# [WORK TO BE COMPLETED]
Scan the entries below. Report each line where the string "Cancelled" occurs.

# [SOURCE MATERIAL]
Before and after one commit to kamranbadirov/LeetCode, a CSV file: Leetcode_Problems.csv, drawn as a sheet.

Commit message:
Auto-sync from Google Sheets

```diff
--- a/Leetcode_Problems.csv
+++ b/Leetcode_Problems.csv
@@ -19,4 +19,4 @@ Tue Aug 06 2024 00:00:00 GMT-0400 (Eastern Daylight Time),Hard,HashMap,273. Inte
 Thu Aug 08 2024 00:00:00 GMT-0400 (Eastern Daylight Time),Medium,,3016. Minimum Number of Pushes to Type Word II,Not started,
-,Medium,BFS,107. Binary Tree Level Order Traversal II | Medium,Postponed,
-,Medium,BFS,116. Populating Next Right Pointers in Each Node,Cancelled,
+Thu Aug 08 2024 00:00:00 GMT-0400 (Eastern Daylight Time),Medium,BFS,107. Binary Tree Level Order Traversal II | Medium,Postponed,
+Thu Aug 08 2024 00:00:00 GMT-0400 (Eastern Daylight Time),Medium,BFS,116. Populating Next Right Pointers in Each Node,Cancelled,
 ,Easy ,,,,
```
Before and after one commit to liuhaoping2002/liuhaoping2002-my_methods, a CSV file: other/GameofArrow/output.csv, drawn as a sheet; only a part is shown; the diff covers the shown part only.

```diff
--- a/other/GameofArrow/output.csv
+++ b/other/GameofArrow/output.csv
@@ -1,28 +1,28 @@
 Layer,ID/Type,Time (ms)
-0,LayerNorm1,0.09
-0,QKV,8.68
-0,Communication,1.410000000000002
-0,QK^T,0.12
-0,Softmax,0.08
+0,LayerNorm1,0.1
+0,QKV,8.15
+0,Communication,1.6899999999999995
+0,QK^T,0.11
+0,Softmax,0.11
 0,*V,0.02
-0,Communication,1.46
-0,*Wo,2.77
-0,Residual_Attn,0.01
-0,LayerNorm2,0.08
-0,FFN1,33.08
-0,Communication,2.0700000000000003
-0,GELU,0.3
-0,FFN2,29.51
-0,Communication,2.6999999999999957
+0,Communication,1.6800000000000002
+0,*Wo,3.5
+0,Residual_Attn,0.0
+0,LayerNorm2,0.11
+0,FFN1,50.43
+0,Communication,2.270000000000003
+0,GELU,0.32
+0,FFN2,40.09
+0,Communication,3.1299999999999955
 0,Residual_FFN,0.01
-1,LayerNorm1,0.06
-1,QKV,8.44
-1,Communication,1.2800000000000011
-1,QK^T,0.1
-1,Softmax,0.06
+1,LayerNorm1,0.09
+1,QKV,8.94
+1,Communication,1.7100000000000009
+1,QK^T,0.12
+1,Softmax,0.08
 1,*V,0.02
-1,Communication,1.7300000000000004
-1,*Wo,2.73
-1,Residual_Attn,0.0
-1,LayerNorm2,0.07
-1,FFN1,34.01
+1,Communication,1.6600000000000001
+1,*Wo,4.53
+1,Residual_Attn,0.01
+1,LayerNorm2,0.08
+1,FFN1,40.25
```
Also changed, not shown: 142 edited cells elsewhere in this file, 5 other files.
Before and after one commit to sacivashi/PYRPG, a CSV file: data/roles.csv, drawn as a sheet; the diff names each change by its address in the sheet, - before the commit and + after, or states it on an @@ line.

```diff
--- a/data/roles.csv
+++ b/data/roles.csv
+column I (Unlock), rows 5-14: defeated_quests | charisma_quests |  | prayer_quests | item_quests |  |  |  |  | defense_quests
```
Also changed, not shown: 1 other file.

# [SOLUTION TO THIS PROBLEM]
-,Medium,BFS,116. Populating Next Right Pointers in Each Node,Cancelled,
+Thu Aug 08 2024 00:00:00 GMT-0400 (Eastern Daylight Time),Medium,BFS,116. Populating Next Right Pointers in Each Node,Cancelled,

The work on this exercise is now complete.